You’ve hit the proverbial wall feeling that forward progress is impossible. Your mind and body are merely going through the motions. Every task feels like a herculean effort.
If you can relate then you’ve suffered a state of exhaustion. Your energy is sapped yet the demands will not cease. What is one to do? When eliminating the stressor is not possible ironically the best approach is acceptance.
Marguerite Yourcenar’s novel Memoirs of Hadrian has the aging Roman emperor write his future successor Marcus Aurelius. His fictional admonition reads,

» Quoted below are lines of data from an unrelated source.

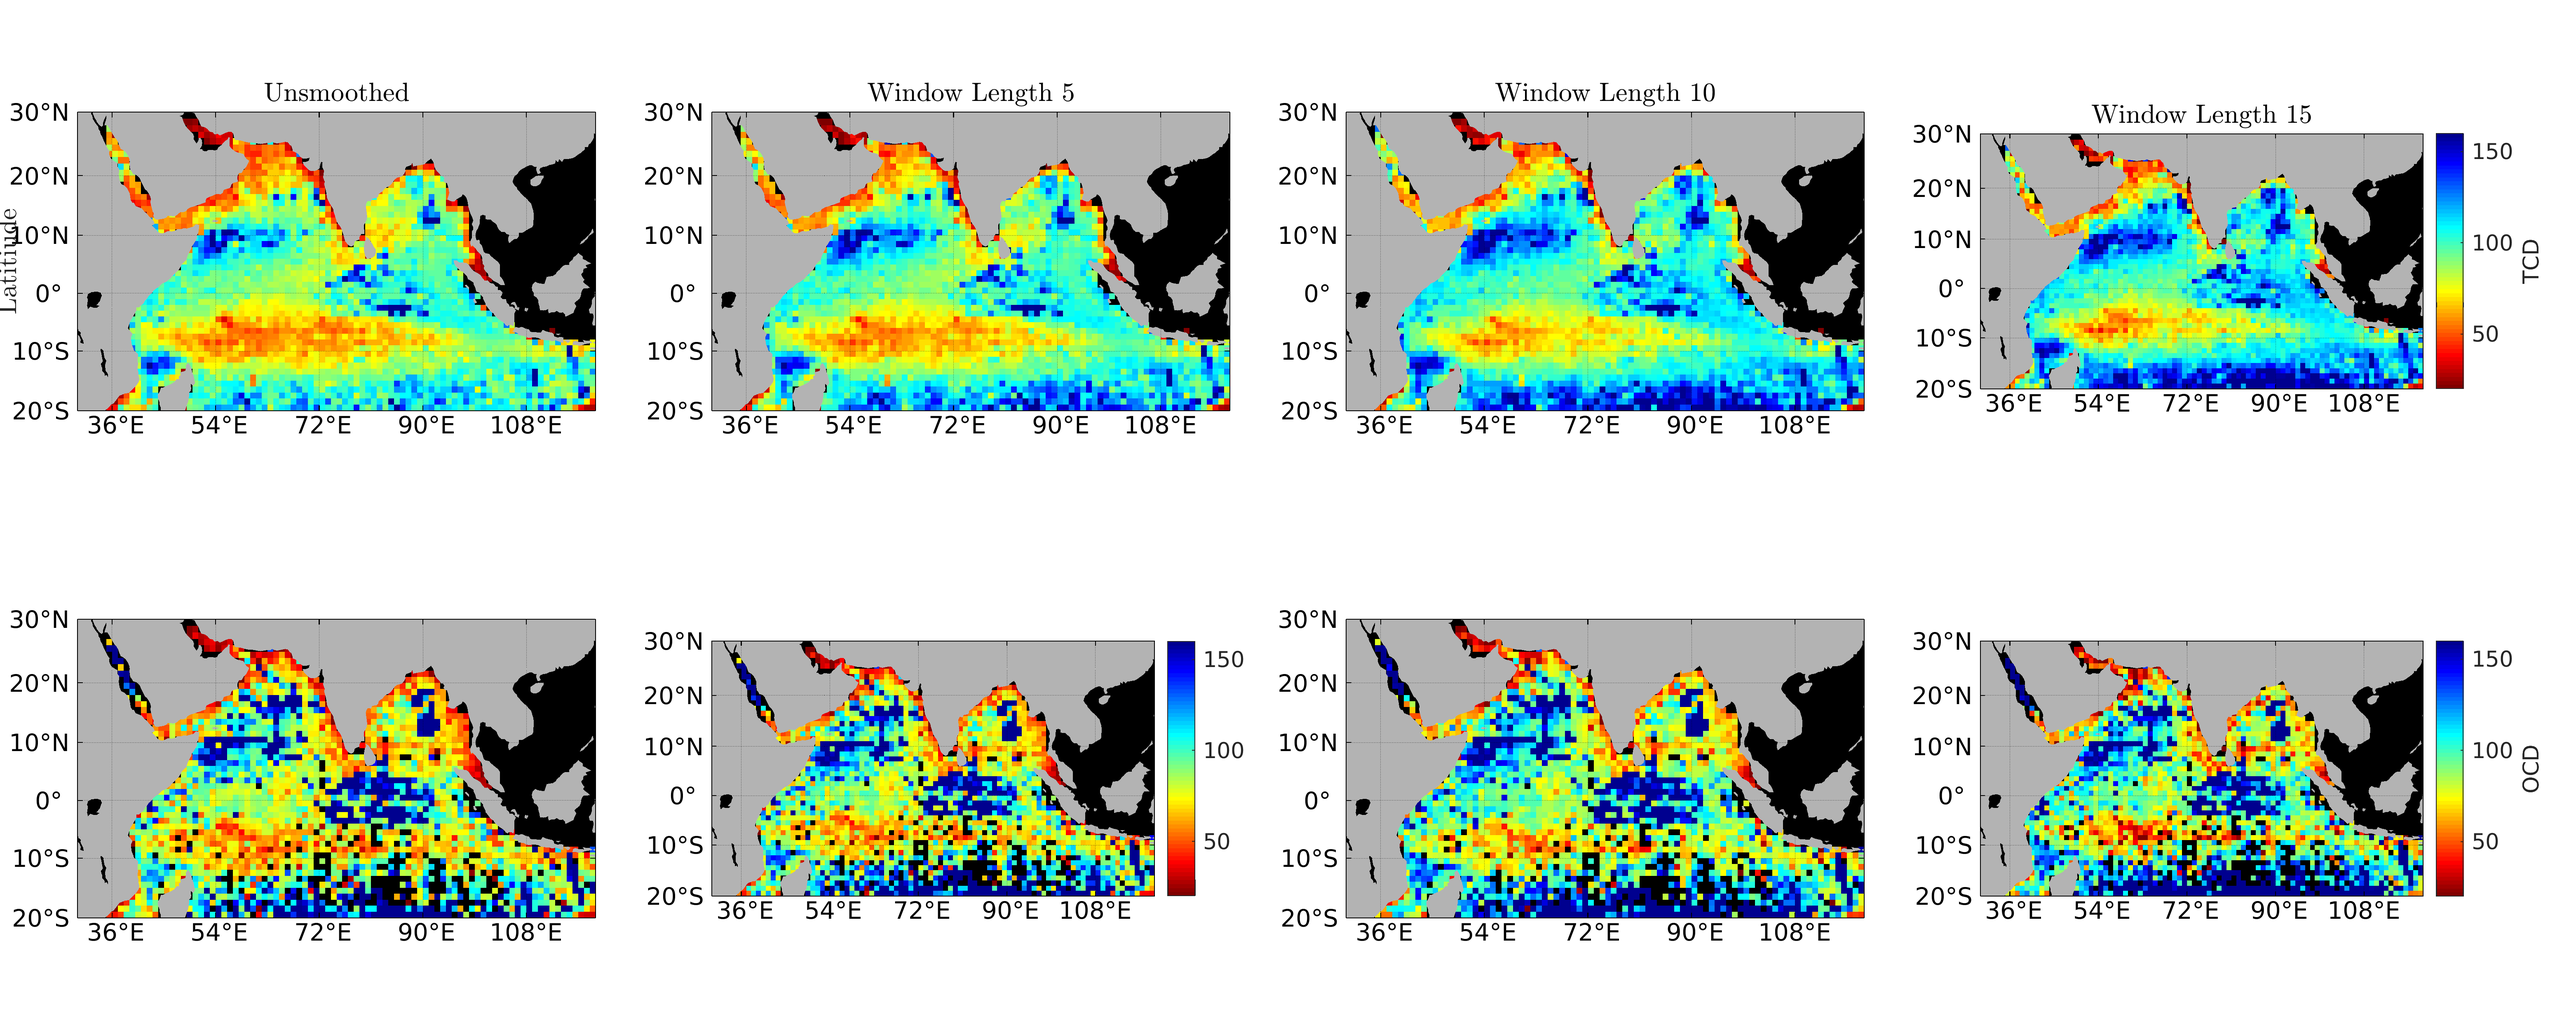
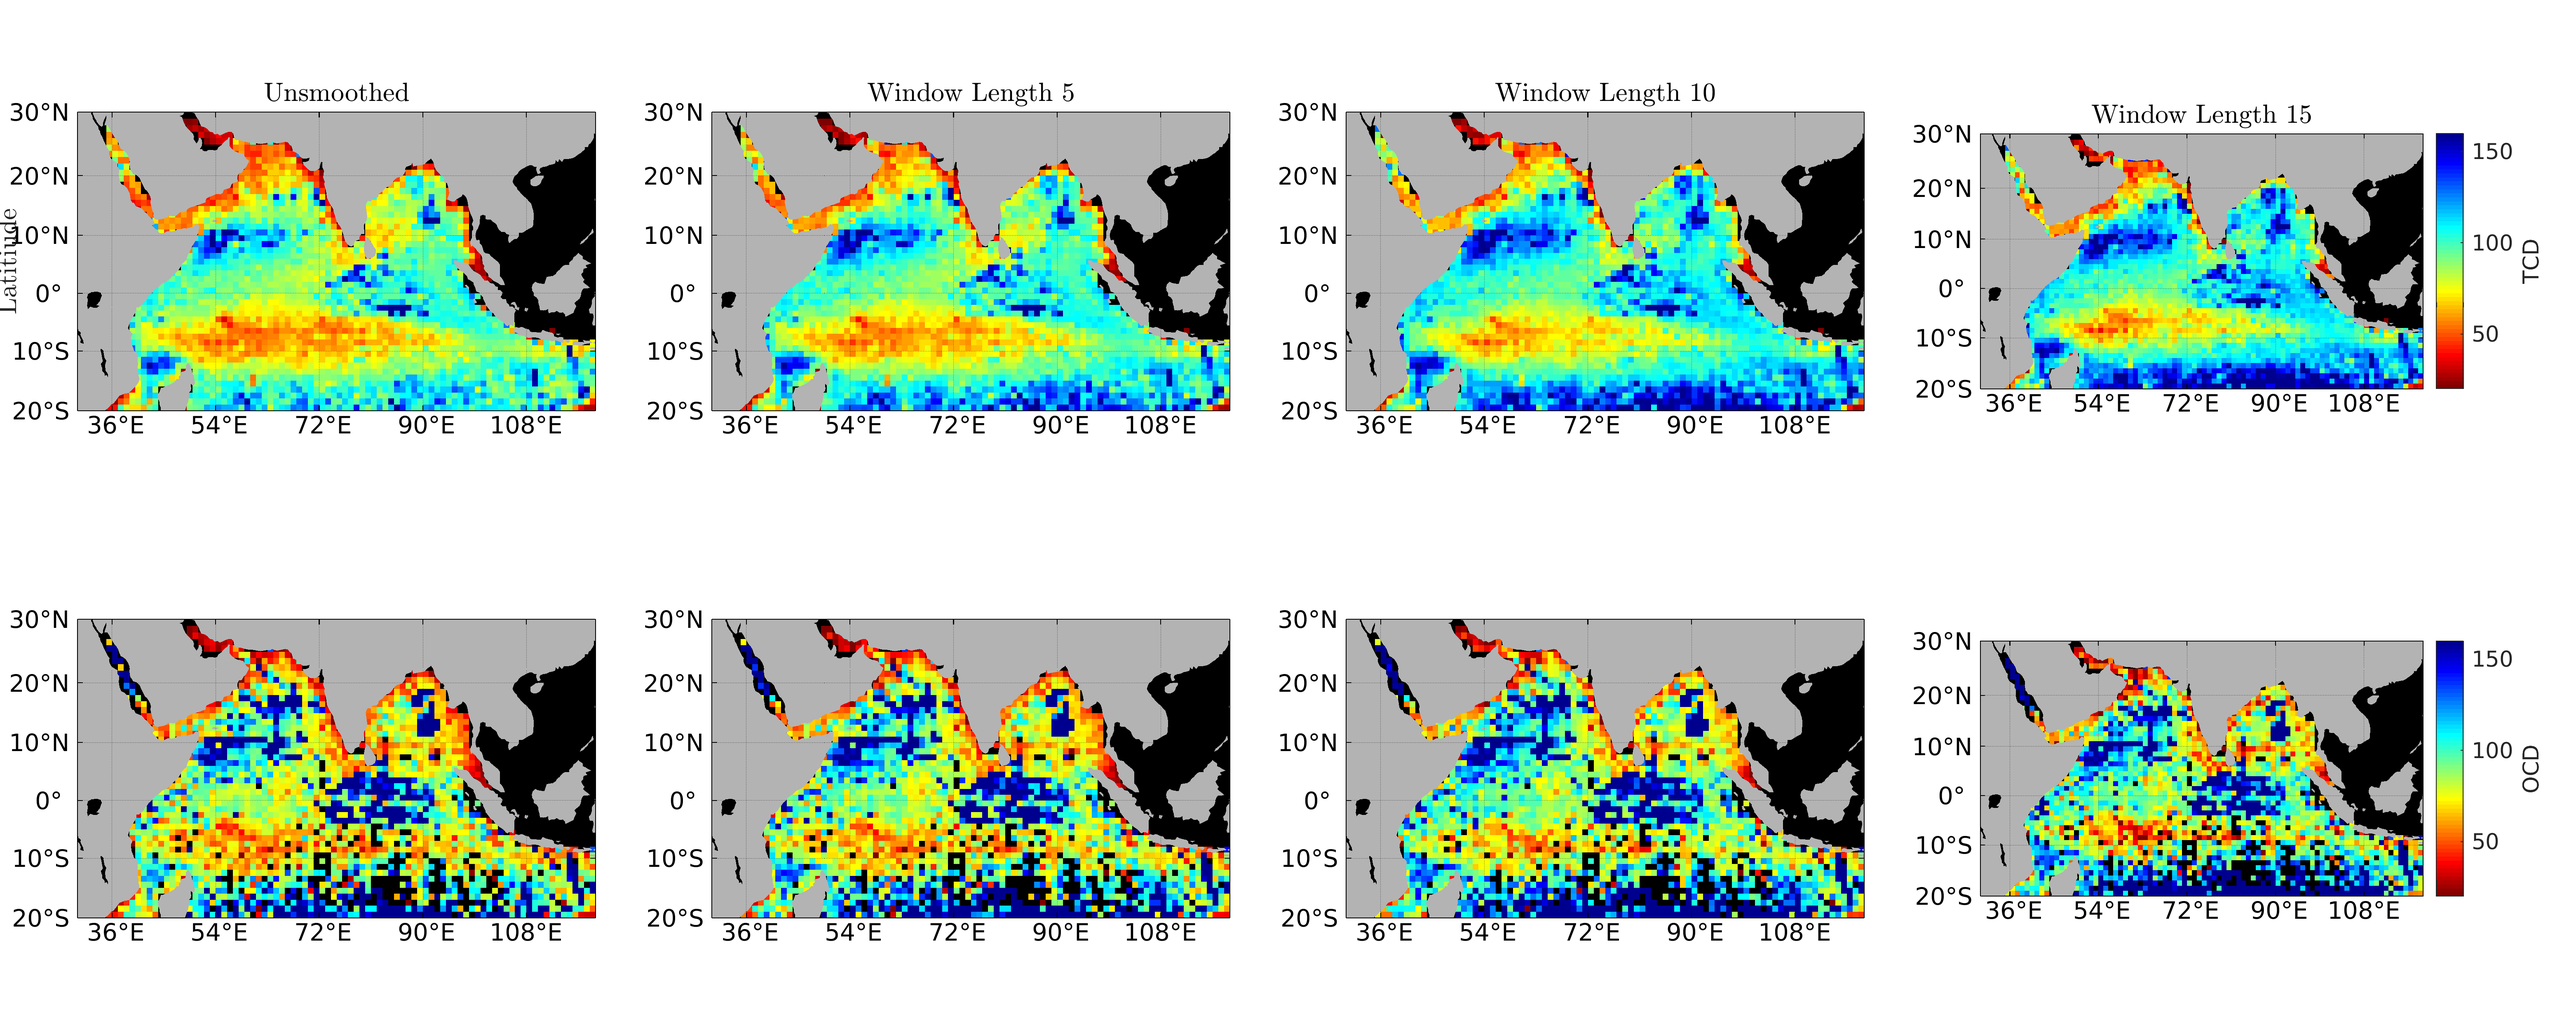
updates

Changed region(s): [[0.2496, 0.5928, 0.4992, 0.9048], [0.2496, 0.7176, 0.2808, 0.7488]]

diff --git a/Code/Initial_Testing/B_Vertical_Smoothing_Testing.m b/Code/Initial_Testing/B_Vertical_Smoothing_Testing.m
@@ -238,7 +238,7 @@ c = colorbar;
 % ylabel(c,'OCD')
 oldcmap = colormap('jet');
 colormap( flipud(oldcmap) );
-
+delete(colorbar);
 % title('Window Length 5')
 % xlabel('Longitude')
 % ylabel('Latitiude')
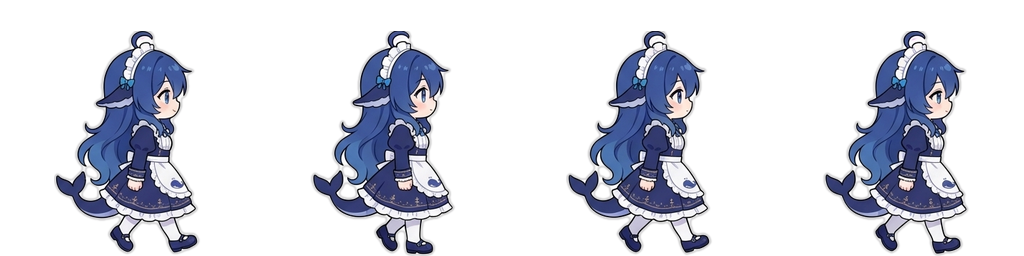
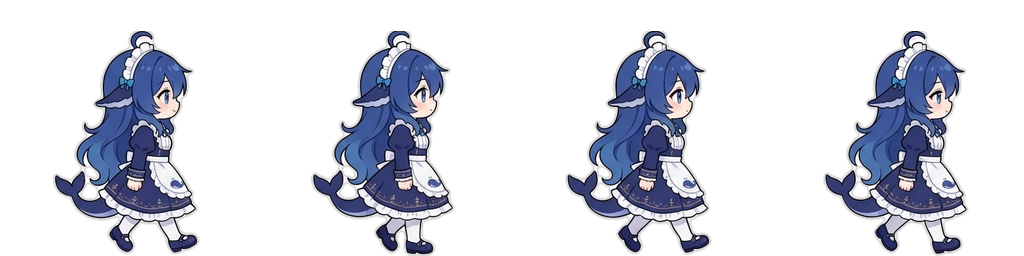
fix(assets): 统一缩放因子替代逐帧归一化——消除角色忽大忽小与过裁感
- 逐帧归一化（每帧缩放到统一高度）会把抬手帧压扁、蹲伏帧拉伸 → 动画里角色忽大忽小、像过裁
- 改统一缩放：scale = 目标高 / 全帧最大内容高，最高帧达目标高，其余按真实比例更矮
- 帧间高度差现为真实姿势差异（wake 221/206、drag 214/218/210），不再被强行拉齐
- 验证：web 无崩溃、assets 200、冒烟 OK

diff --git a/scripts/slice-sheet.py b/scripts/slice-sheet.py
@@ -321,9 +321,10 @@ def detect_grid(img, max_cells=8):
 
 def build_state_sheet(img, row_bounds, col_bounds, row, cols, size, scale=0.88):
     """把一行（同一状态的帧）做成帧 sheet（图形学式逐对象配准）：
-    每帧**独立**裁到自身内容 bbox（非 union——union 保留源帧漂移造成左右移动，
-    且含更低内容的帧会缩小整体导致头顶丢失）→ 统一高度缩放 → **底中对齐**锚点
-    （脚着地；左右漂移被 x 居中消除）。空帧跳过。"""
+    先抠图（调用方已完成）→ 每帧**独立**裁到自身内容 bbox → **统一缩放因子**
+    （scale = 目标高 / 全帧最大内容高；最高帧达目标高，其余按真实比例更矮——
+    逐帧归一化会把"抬手帧压扁/蹲伏帧拉伸"造成忽大忽小与过裁感）→
+    **底中对齐**（脚着地；x 居中消除左右漂移）。空帧跳过。"""
     frames = []
     for c in cols:
         (yt, yb), (xl, xr) = row_bounds[row], col_bounds[c]
@@ -335,14 +336,16 @@ def build_state_sheet(img, row_bounds, col_bounds, row, cols, size, scale=0.88):
     if not frames:
         return None, 0
     hmax = max(bb[3] - bb[1] for _, bb in frames)
-    target_h = round(size * scale)
+    if hmax <= 0:
+        return None, 0
+    s = (size * scale) / hmax  # 统一缩放因子
     norm = []
     for cell, (x0, y0, x1, y1) in frames:
         if x1 <= x0 or y1 <= y0:
             continue
         f = cell.crop((x0, y0, x1, y1))
-        fh = target_h
-        fw = max(1, round(f.width * fh / f.height))
+        fw = max(1, round(f.width * s))
+        fh = max(1, round(f.height * s))
         if f.size != (fw, fh):
             f = f.resize((fw, fh), Image.LANCZOS)
         norm.append(f)
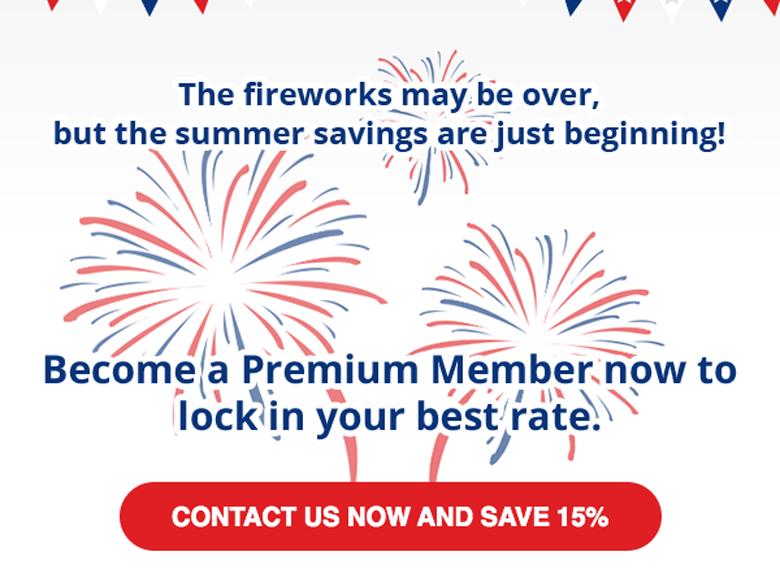
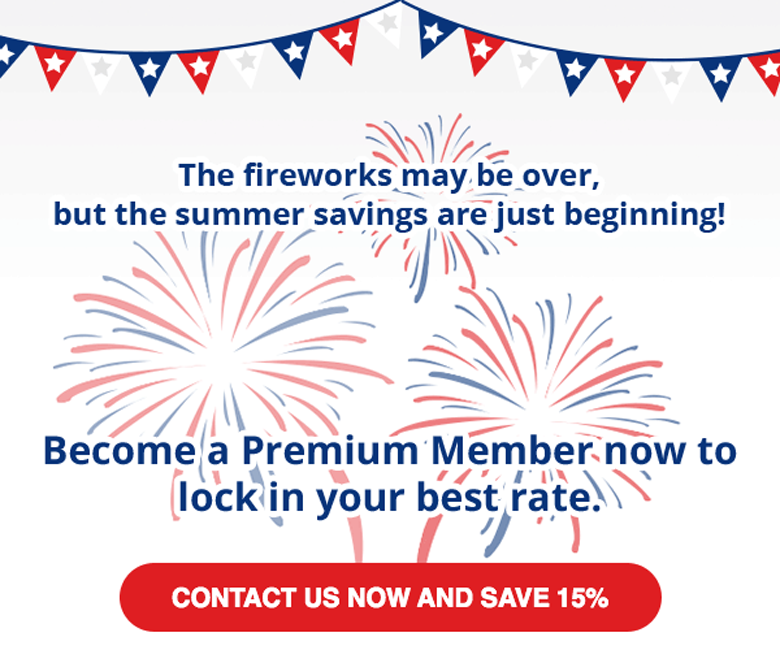
:bug: Fix outlook bug

diff --git a/dist/fireworks.html b/dist/fireworks.html
@@ -139,18 +139,13 @@ a[href^=tel],
     <td style="text-align: left;" align="left">
         <table border="0" cellpadding="0" cellspacing="0" align="center"  style="table-layout: fixed; width: 600px; border-collapse: collapse !important; overflow: hidden; max-width: 600px !important; background-color: #ffffff;" width="600" bgcolor="#ffffff">
             <tr>
-                <td  style="text-align: left; padding: 0; background-color: #f4f4f4;" align="left" bgcolor="#f4f4f4">
-                    <img alt="[placeholder]" src="https://justatic.com/v/1/emails/images/lawyer-directory/2017/07/fireworks-banner-01.png" tabindex="0" border="0"  style="display: block; width: 600px; height: 63.0769230769px; margin: 0 auto; Margin: 0 auto;" width="600" height="63.0769230769">
-                </td>
-            </tr>
-            <tr>
-                <td  background="https://justatic.com/v/1/emails/images/lawyer-directory/2017/07/fireworks-background-01.png" style="text-align: left; width: 600px; height: 437.692307692px; padding: 0; background: url('https://justatic.com/v/1/emails/images/lawyer-directory/2017/07/fireworks-background-01.png'); background-color: #fcfcfc; background-repeat: no-repeat !important; background-size: 600px 437.692307692px; vertical-align: top;" width="600" height="437.692307692" align="left" bgcolor="#fcfcfc" valign="top">
-                    <!--[if mso]><v:rect xmlns:v="urn:schemas-microsoft-com:vml" fill="true" stroke="false" style="width:600px; height:438px;border:0;outline:0;"><v:fill type="tile" src="https://justatic.com/v/1/emails/images/lawyer-directory/2017/07/fireworks-background-01.png" color="#fcfcfc" /><v:textbox inset="0,0,0,0"><![endif]-->
+                <td  background="https://justatic.com/v/2/emails/images/lawyer-directory/2017/07/fireworks-background-01.png" style="text-align: left; width: 600px; height: 500px; padding: 0; background: url('https://justatic.com/v/2/emails/images/lawyer-directory/2017/07/fireworks-background-01.png'); background-color: #fcfcfc; background-repeat: no-repeat !important; background-size: 600px 500px; vertical-align: top;" width="600" height="500" align="left" bgcolor="#fcfcfc" valign="top">
+                    <!--[if mso]><v:rect xmlns:v="urn:schemas-microsoft-com:vml" fill="true" stroke="false" style="width:600px; height:500px;border:0;outline:0;"><v:fill type="tile" src="https://justatic.com/v/2/emails/images/lawyer-directory/2017/07/fireworks-background-01.png" color="#fcfcfc" /><v:textbox inset="0,0,0,0"><![endif]-->
                     <a href="#" target="_blank" style="color: #06357a; text-decoration: none; cursor: pointer;">
                         <table border="0" cellspacing="0" cellpadding="0" align="center"  style="table-layout: fixed; border-collapse: collapse; width: 600px;" width="600">
                             <tr>
-                                <td  style="padding: 5px 53px 0 28px; text-align: center; width: 100%;" width="100%" align="center">
-                                    <img alt="[placeholder]" src="https://justatic.com/v/1/emails/images/lawyer-directory/2017/07/fireworks-main-image-animation-01.gif" tabindex="0" border="0"  style="display: block; width: 519px; height: 433px; margin: 0 auto; Margin: 0 auto;" width="519" height="433">
+                                <td  style="padding: 0; text-align: center; width: 100%;" width="100%" align="center">
+                                    <img alt="[placeholder]" src="https://justatic.com/v/2/emails/images/lawyer-directory/2017/07/fireworks-main-image-animation-01.gif" tabindex="0" border="0"  style="display: block; width: 600px; height: 500px; margin: 0 auto; Margin: 0 auto;" width="600" height="500">
                                 </td>
                             </tr>
                         </table>

diff --git a/src/css/scss/partials/components/_fireworks.scss b/src/css/scss/partials/components/_fireworks.scss
@@ -4,7 +4,6 @@
 // ----------------------------------------------------------------------------------------------------------
 
 $fireworks-background--dimensions: image-dimensions('/src/img/fireworks-background-01.png');
-$fireworks-banner-01--dimensions: image-dimensions('/src/img/fireworks-banner-01.png');
 $fireworks-main-image-01--dimensions: image-dimensions('/src/img/fireworks-main-image-animation-01.gif');
     
 $fireworks-background--width: (nth($fireworks-background--dimensions, 1) / 1.3);
@@ -47,20 +46,8 @@ $fireworks-background--height: (nth($fireworks-background--dimensions, 2) / 1.3)
         }
     }
 
-    .top-banner {
-        padding: 0;
-        background-color: #f4f4f4;
-
-        .image {
-            width: nth($fireworks-banner-01--dimensions, 1) / 1.3;
-            height: nth($fireworks-banner-01--dimensions, 2) / 1.3;
-            margin: 0 auto;
-            Margin: 0 auto;
-        }
-    }
-
     .animation {
-        padding: 5px 53px 0 28px;
+        padding: 0;
 
         .image-animation {
             width: nth($fireworks-main-image-01--dimensions, 1);

diff --git a/src/css/main.css b/src/css/main.css
@@ -248,12 +248,12 @@ body {
 
 .fireworks .dvbg {
   width: 600px;
-  height: 437.692307692px;
+  height: 500px;
   padding: 0;
   background: url("../img/fireworks-background-01.png");
   background-color: #fcfcfc;
   background-repeat: no-repeat !important;
-  background-size: 600px 437.692307692px;
+  background-size: 600px 500px;
   vertical-align: top;
 }
 
@@ -272,25 +272,13 @@ body {
   text-align: center;
 }
 
-.fireworks .top-banner {
-  padding: 0;
-  background-color: #f4f4f4;
-}
-
-.fireworks .top-banner .image {
-  width: 600px;
-  height: 63.0769230769px;
-  margin: 0 auto;
-  Margin: 0 auto;
-}
-
 .fireworks .animation {
-  padding: 5px 53px 0 28px;
+  padding: 0;
 }
 
 .fireworks .animation .image-animation {
-  width: 519px;
-  height: 433px;
+  width: 600px;
+  height: 500px;
   margin: 0 auto;
   Margin: 0 auto;
 }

“Whenever an object repelled me I made it a subject of study, ingeniously compelling myself to extract from it a motive for enjoyment. …I strove to welcome this hazard, to rejoice in whatever it brought me of the new and unexpected, and thus without shock the ambush or the tempest was incorporated into my plans or my thoughts. Even in the throes of my worst disaster, I have seen a moment when sheer exhaustion reduced some part of the horror of the experience, and when I made the defeat a thing of my own in being willing to accept it.”
While such a letter was never actually written for the future ruler of Rome it holds true. For it’s often at the point of exhaustion that we stop chaffing and reacting to an unpleasant circumstance and instead accept it. This resignation that follows allows us to think more rationally and in realistic terms. It’s not defeat. It’s surrendering to the reality of the situation- not the final outcome.
This approach however is no walk in the park as many obstacles appear as immovable unflinching monoliths. However, only after repeatedly pushing and tugging do we come to the realization that perhaps the best route is to go through or over the obstruction. The obstacle may actually be the way!
Hopefully, this missive finds you not in a state of exhaustion. But those times when you do find your ambition and drive running dry, it could be exhaustion itself that provides a clear perspective.
What obstacles are wearing you down? Write them down and commit to flinging yourself into the most daunting obstacles.
In the meantime, you may also want to adopt these practical strategies.
- Reduce digital and auditory input. Find a quiet place to be still. Nonstop stimulation is not healthy, in fact it drains your body’s dopamine response.
- Find the gaps in your schedule and use them to relax for a moment
- Set realistic boundaries of how much you can get done in a day
- Make it a priority. Our schedules are typically all about doing. Schedule times for simply ‘being’.